>>>>
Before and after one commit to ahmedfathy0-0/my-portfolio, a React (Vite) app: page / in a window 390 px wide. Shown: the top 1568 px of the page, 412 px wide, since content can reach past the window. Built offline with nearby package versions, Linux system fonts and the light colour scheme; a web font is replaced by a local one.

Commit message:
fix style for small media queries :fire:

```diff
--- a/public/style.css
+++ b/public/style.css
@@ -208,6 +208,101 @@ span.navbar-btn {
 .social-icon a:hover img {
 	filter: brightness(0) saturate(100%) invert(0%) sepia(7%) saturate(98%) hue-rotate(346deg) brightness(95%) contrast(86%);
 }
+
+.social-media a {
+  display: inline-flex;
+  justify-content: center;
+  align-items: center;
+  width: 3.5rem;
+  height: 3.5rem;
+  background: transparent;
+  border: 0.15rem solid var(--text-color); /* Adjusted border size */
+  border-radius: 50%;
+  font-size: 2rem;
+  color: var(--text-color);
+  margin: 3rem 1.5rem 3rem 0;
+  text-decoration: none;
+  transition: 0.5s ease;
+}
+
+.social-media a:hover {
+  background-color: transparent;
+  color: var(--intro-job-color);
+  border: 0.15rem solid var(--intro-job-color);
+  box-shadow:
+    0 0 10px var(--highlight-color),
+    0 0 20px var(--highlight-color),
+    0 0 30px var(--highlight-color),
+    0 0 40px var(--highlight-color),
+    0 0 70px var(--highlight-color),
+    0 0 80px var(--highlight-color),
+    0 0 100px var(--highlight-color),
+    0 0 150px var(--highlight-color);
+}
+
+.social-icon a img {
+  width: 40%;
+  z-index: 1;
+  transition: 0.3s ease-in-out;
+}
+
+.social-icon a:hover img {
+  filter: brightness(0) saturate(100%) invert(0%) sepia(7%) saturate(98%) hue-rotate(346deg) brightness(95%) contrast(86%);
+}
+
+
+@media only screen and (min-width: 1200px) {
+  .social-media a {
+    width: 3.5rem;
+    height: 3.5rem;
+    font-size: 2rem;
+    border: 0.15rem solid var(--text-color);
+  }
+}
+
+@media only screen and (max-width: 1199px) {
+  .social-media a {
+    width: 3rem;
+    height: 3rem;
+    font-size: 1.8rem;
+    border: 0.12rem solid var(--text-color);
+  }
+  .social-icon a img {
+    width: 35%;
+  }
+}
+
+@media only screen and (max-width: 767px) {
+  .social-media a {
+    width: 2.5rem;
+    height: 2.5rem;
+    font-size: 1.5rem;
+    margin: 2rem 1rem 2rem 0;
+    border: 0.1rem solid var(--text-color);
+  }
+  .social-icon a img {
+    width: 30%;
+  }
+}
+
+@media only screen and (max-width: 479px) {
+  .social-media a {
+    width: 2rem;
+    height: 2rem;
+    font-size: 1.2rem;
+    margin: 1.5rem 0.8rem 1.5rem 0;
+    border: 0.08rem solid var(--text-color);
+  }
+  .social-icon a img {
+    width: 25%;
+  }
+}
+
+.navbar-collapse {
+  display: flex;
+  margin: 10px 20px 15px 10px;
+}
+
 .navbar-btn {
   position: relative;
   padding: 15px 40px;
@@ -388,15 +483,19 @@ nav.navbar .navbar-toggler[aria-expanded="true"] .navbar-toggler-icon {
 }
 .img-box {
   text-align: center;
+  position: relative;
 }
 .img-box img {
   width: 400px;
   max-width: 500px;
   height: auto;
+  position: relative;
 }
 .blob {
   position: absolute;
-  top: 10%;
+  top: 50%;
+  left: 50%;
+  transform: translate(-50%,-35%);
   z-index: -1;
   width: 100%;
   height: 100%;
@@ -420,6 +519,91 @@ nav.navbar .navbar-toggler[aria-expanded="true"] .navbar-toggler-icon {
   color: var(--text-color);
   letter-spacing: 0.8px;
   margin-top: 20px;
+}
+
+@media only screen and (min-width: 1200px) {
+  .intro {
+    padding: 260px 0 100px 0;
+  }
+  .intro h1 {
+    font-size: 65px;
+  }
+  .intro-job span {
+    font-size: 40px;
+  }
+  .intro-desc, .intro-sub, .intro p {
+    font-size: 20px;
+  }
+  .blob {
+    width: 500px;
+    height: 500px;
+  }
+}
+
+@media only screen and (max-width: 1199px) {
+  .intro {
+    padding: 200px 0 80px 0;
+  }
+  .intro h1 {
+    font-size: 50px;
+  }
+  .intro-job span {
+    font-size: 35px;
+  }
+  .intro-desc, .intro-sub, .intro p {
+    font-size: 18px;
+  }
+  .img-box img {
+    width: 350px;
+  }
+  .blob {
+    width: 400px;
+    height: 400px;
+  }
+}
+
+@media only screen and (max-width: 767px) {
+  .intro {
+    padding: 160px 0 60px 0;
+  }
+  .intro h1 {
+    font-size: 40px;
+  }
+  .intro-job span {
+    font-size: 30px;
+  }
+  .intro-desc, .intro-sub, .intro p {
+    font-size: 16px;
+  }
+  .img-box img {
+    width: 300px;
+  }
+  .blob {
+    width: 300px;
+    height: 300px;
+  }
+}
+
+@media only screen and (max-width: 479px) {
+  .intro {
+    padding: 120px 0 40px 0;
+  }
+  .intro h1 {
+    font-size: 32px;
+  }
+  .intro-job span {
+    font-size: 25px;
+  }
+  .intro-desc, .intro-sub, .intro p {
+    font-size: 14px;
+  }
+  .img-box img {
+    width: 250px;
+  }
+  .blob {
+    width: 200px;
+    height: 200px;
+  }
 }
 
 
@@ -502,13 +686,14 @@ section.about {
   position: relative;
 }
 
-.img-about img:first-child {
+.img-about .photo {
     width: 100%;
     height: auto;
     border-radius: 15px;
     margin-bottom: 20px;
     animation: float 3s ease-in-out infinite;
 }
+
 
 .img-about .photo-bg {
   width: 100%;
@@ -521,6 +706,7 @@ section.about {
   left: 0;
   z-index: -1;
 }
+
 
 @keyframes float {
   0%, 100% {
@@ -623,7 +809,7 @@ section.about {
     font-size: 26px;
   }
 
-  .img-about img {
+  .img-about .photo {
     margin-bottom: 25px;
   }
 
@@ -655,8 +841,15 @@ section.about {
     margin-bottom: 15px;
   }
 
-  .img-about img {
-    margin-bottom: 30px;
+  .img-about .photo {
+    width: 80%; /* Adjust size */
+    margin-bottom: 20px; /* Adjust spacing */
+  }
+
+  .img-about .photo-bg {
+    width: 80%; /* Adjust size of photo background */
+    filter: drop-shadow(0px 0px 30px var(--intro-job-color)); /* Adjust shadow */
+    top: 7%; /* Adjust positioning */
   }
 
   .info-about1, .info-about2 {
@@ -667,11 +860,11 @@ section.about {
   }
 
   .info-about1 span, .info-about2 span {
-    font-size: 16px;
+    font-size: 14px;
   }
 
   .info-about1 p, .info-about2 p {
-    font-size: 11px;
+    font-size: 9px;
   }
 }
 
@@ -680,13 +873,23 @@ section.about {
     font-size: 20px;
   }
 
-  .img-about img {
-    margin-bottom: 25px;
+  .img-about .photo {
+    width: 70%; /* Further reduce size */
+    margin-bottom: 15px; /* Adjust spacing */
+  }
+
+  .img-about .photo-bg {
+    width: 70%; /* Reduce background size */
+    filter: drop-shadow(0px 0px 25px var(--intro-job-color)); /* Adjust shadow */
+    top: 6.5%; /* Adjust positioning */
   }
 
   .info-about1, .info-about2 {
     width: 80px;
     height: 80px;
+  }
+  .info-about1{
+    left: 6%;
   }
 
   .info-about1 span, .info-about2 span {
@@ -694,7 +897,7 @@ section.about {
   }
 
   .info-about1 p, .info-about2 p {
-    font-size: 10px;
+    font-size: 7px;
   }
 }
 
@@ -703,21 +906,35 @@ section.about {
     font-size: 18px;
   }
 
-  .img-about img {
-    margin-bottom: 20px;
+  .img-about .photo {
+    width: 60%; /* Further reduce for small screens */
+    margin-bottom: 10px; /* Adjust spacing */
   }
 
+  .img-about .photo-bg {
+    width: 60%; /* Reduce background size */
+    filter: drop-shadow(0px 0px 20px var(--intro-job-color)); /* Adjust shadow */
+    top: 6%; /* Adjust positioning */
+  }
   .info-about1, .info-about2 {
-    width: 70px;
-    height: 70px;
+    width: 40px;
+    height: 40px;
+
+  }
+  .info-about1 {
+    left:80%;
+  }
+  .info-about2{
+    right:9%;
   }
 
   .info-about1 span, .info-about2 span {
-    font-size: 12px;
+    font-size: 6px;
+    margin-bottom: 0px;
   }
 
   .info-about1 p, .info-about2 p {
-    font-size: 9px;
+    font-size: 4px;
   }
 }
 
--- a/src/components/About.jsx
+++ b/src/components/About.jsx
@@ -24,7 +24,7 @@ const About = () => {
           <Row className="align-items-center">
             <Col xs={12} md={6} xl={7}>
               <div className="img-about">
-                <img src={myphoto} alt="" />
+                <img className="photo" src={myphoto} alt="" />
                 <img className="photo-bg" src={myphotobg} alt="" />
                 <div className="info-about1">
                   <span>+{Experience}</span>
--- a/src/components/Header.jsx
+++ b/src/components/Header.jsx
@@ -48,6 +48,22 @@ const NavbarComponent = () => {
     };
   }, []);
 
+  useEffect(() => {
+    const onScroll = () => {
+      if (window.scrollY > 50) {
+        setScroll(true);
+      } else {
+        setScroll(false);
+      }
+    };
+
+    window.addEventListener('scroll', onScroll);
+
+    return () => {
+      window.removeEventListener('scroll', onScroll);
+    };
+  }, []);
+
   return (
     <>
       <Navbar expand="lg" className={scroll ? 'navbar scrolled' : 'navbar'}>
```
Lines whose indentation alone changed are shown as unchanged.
<<<<
Your answer must be one number: how many lines of the entries hold the string "background".

● **Answer**:
5